The PILS team decided to run two workshops for tenants under the banner of 'Providing personalised services'. The two workshops were run on the same day in September 2010. One was on safeguarding and the other on dignity. In the first, the aim was to explore people's knowledge about what constitutes abuse and whether they would know what to do about it. The second focused on issues of dignity and respect, which PILS believe are essential underlying factors in abuse prevention. Beforehand, April worked with the Council's Employee Development Unit to devise the programme and met with the independent facilitator to explain what they wanted to achieve from the day.
As part of the day's programme, PILS distributed a survey to assess people's views of the service, and the independent facilitator helped them to complete it. The survey invited the tenants to rate the service on six dimensions: caring, involvement, coaching, honesty and fairness, open communications and ethics.
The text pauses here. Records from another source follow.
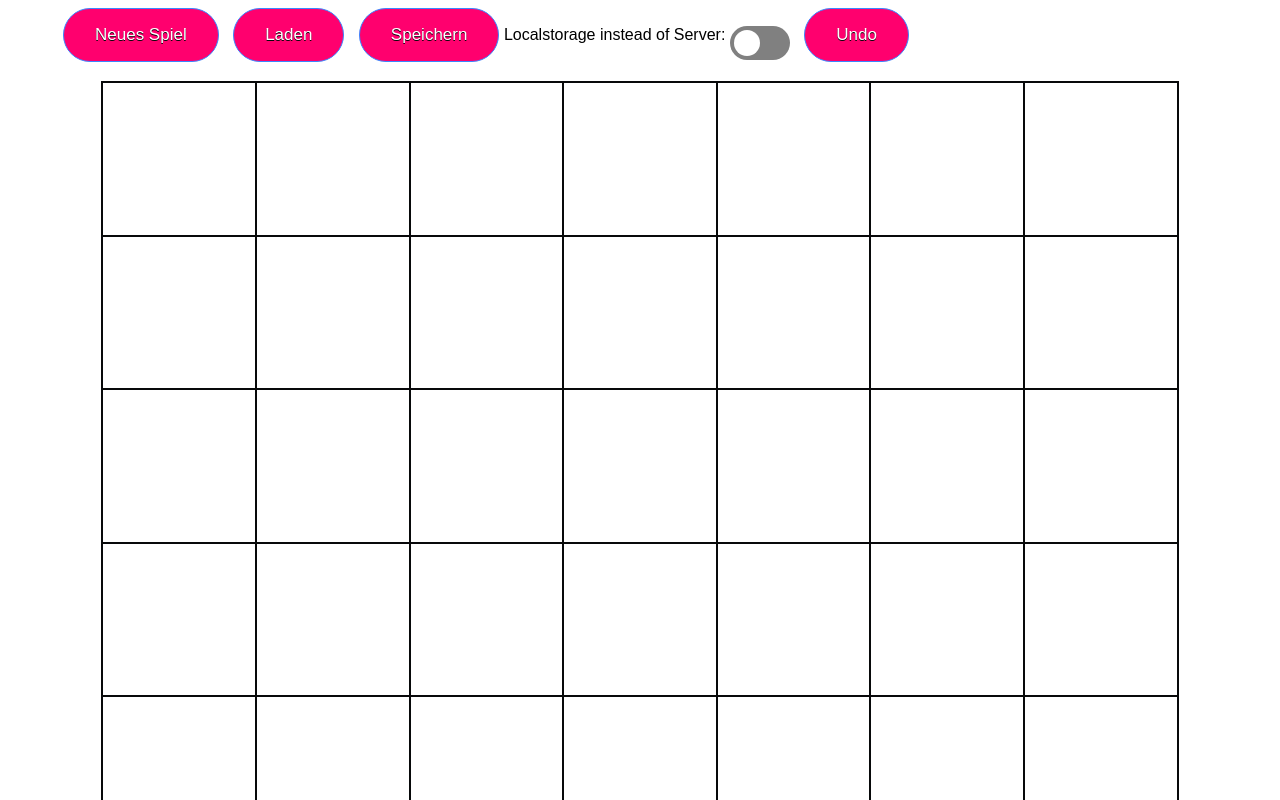
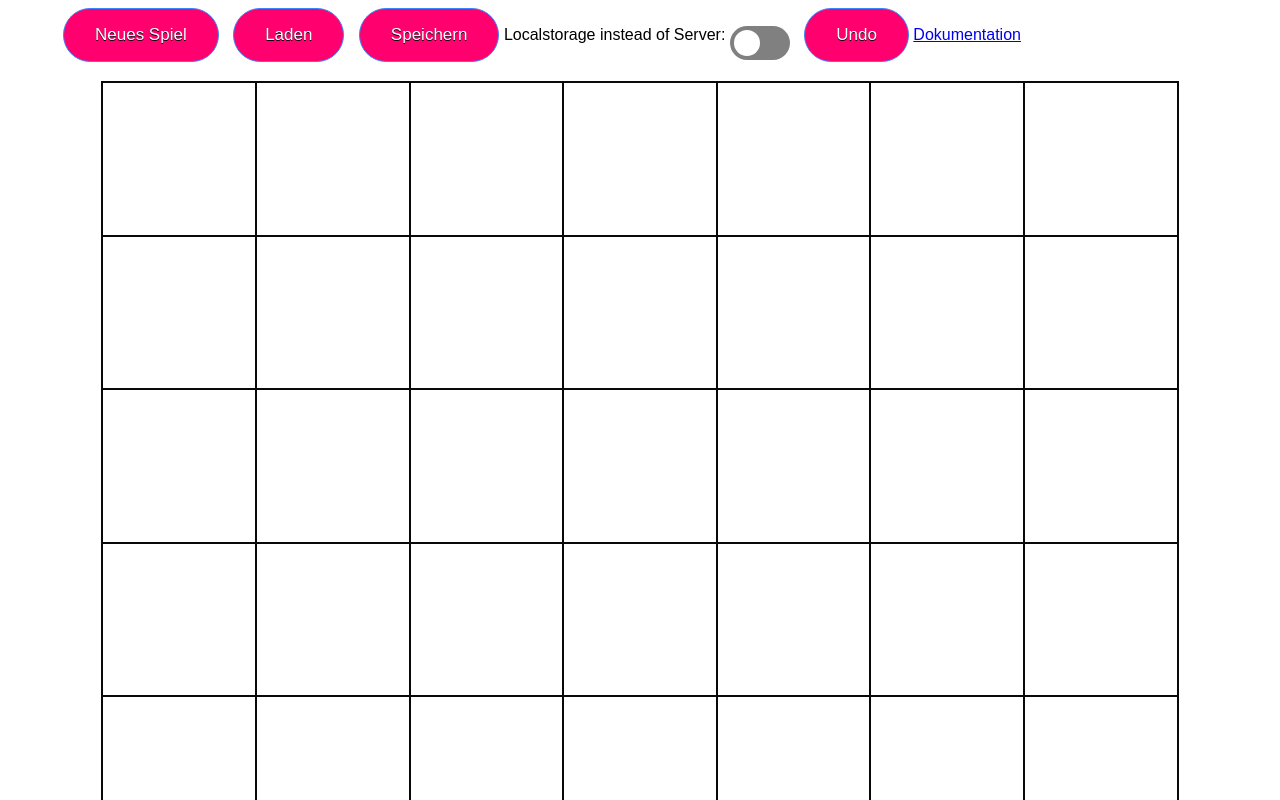
Before and after one commit to noegeler/edu.wbe, a website: page public/connect4.html in a window 1280 px wide. Shown: the top 800 px of the page. Drawn offline with Linux system fonts and the light colour scheme.

Commit message:
Add Documentation
Add Documentation and images

```diff
--- a/public/connect4.html
+++ b/public/connect4.html
@@ -19,6 +19,7 @@
         <span class="slider round"></span>
     </label>
     <button id="undo" class="myButton">Undo</button>
+    <a href="./README.md">Dokumentation</a>
   </div>
   <div class="board"></div>
 </body>
```
Also changed, not shown: README.md (added), images/game.png (added), images/navigation.png (added).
Interestingly, the staff and tenants rated the service in completely different ways.
A total of 17 tenants participated on the day, with managers present to support people if necessary. Support workers were not involved in case it made it difficult for the tenants to speak openly. In addition, they planned for the possibility that someone might disclose abuse on the day by ensuring staff were available at the end of the day to take appropriate action.
The main expense for the workshops was the facilitator, although staff time was another resource both during and after the day in order to support people. The workshops were paid for with funding originally intended to cover a staff away day.
What's worked wellOpen
Did the workshops achieve their aims? 'Without a shadow of a doubt,' says April. People enjoyed the day and managers were able to demonstrate that tenants were aware of abuse and able to act on their concerns. All but one of the tenants rated the workshops positively, and particularly enjoyed the opportunity to be served tea by managers!
Other work has fed into the workshop's success. As part of the Department of Health's dignity challenge, that people should 'feel able to complain without fear of retribution', PILS introduced a system where tenants can complete a form to request a meeting directly with a senior manager at any time if they are concerned about anything. The idea is to enable tenants to be able to report concerns without fear of retribution. And in another related development, Coventry City Council produced a user-friendly guide on safeguarding for people with learning difficulties, Keeping you safe, which is available on the Council's website.
For now, the PILS team have not worked out how best to approach the same issues with their tenants who lack capacity, but they plan to work on this during 2011.
Advice for othersOpen
Definitely use an independent facilitator. In this context, knowing the audience too well could have hindered the process, and they may not have felt able to speak openly about members of staff.
Use graphics to help communicate issues with people.
Make sure that you agree a process in advance should a disclosure of abuse be made on the day, and have contingency plans for extra support should anyone need it.
PILS plan to run the workshops again in autumn 2011.
PILS is also building on the success of the workshops through its work with the Tenants Forum which meets bi-monthly. The Forum is developing a mission statement for PILS, and they are also working on developing the service's policies and procedures.
April Dearden, email: firstname.lastname@example.org